Instructions to follow: Search the entries for lines that contain the word "Also", and report each one found.

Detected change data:
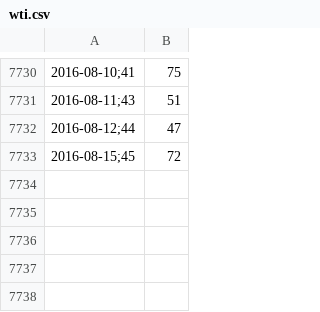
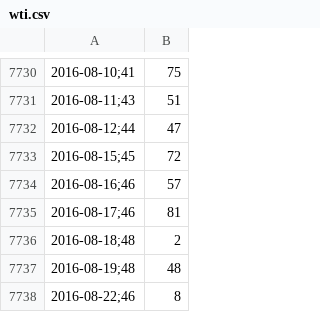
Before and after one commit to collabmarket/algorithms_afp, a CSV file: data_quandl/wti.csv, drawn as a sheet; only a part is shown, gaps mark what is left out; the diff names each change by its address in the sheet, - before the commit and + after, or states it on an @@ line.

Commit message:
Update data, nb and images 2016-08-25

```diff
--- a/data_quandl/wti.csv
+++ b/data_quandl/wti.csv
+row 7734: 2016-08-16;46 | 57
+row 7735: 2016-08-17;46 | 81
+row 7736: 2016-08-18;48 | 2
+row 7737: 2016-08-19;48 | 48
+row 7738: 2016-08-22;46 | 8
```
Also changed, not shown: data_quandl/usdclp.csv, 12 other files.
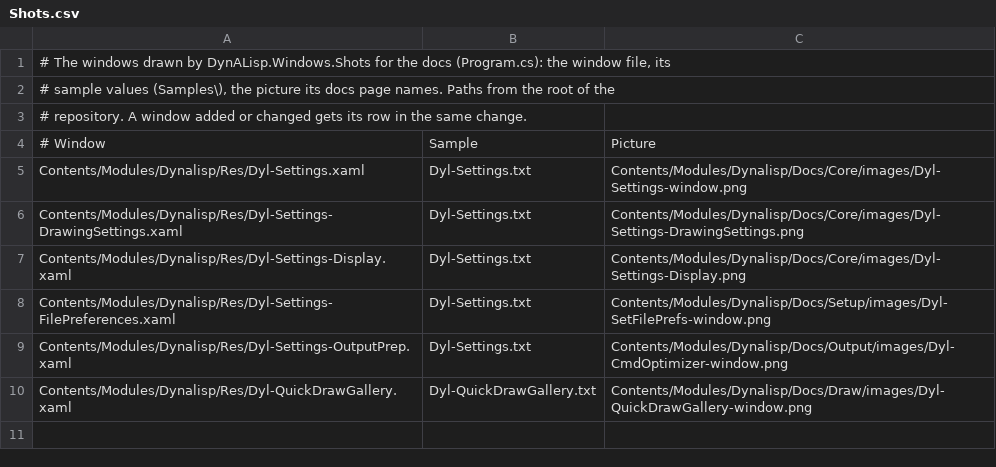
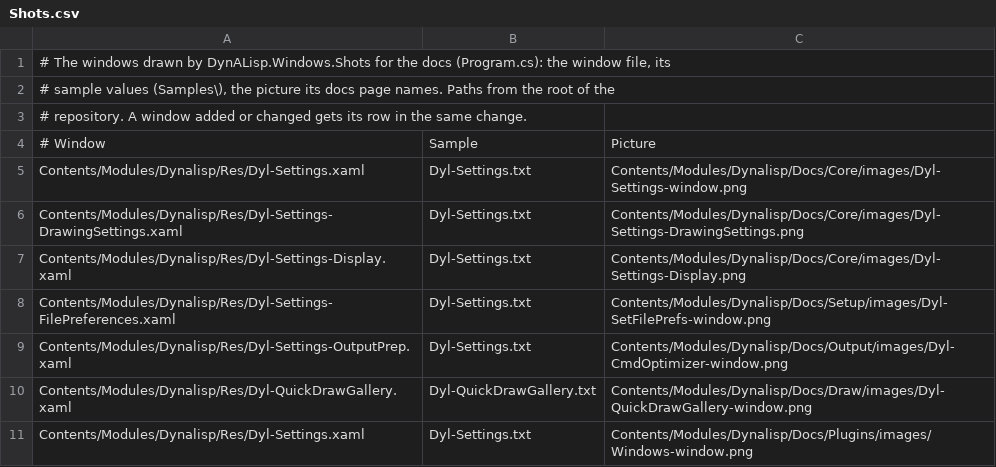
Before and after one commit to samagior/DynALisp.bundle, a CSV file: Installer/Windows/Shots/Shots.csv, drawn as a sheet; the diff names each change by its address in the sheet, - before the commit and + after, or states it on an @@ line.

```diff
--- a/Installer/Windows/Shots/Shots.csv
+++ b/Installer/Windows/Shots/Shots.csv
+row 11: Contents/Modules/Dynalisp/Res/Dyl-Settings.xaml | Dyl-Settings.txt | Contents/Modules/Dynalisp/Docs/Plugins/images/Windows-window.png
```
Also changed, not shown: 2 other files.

Your solution:
Also changed, not shown: data_quandl/usdclp.csv, 12 other files.
Also changed, not shown: 2 other files.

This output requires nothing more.